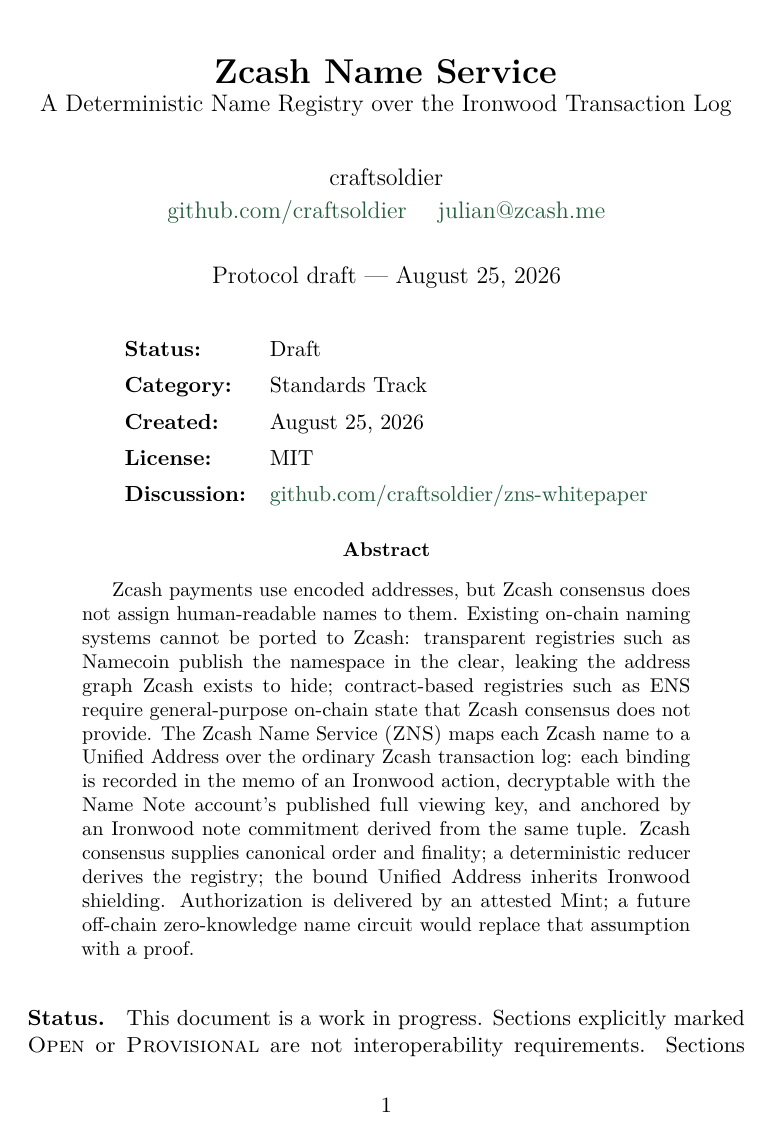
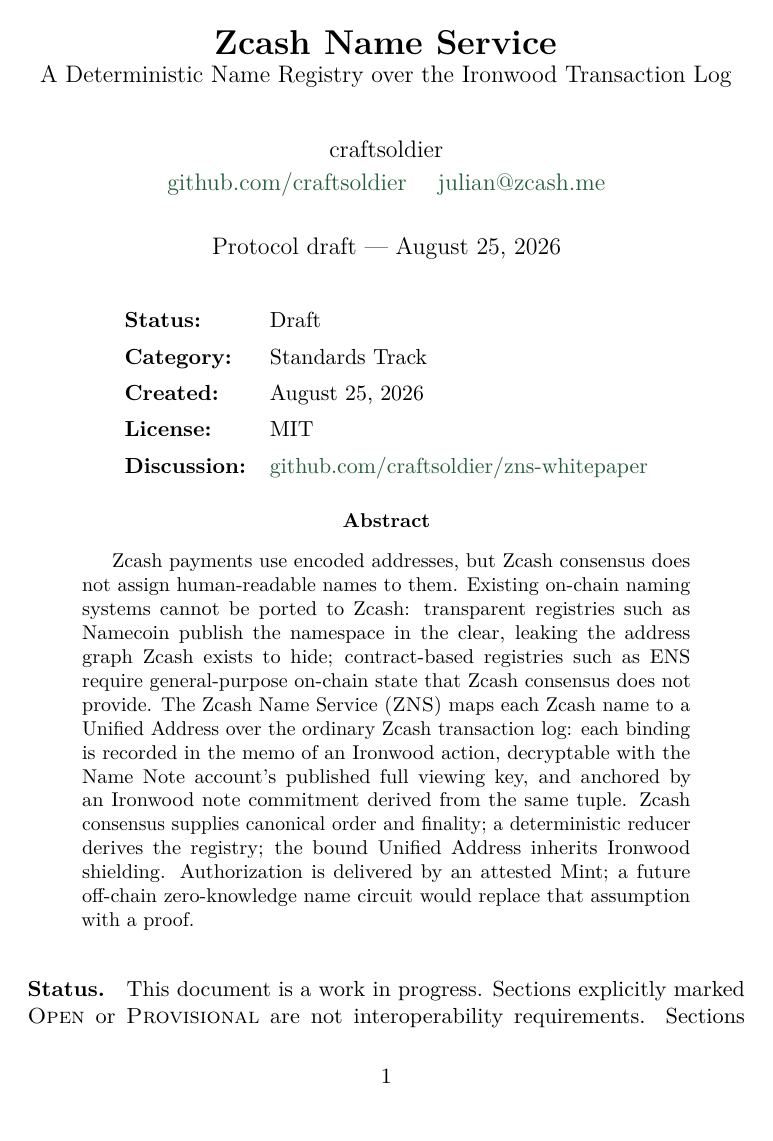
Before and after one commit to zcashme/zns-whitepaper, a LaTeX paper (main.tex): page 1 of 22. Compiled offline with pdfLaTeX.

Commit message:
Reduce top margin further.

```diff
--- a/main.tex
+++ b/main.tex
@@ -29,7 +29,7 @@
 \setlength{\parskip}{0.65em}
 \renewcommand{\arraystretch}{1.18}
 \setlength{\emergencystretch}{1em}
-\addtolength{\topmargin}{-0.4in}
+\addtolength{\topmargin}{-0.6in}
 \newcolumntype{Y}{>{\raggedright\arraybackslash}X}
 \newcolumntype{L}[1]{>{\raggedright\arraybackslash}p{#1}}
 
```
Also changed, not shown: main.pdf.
* * *
◆ What you should do ◆
For the word "addtolength", show every line of the entries that holds it.

◆ Task response ◆
-\addtolength{\topmargin}{-0.4in}
+\addtolength{\topmargin}{-0.6in}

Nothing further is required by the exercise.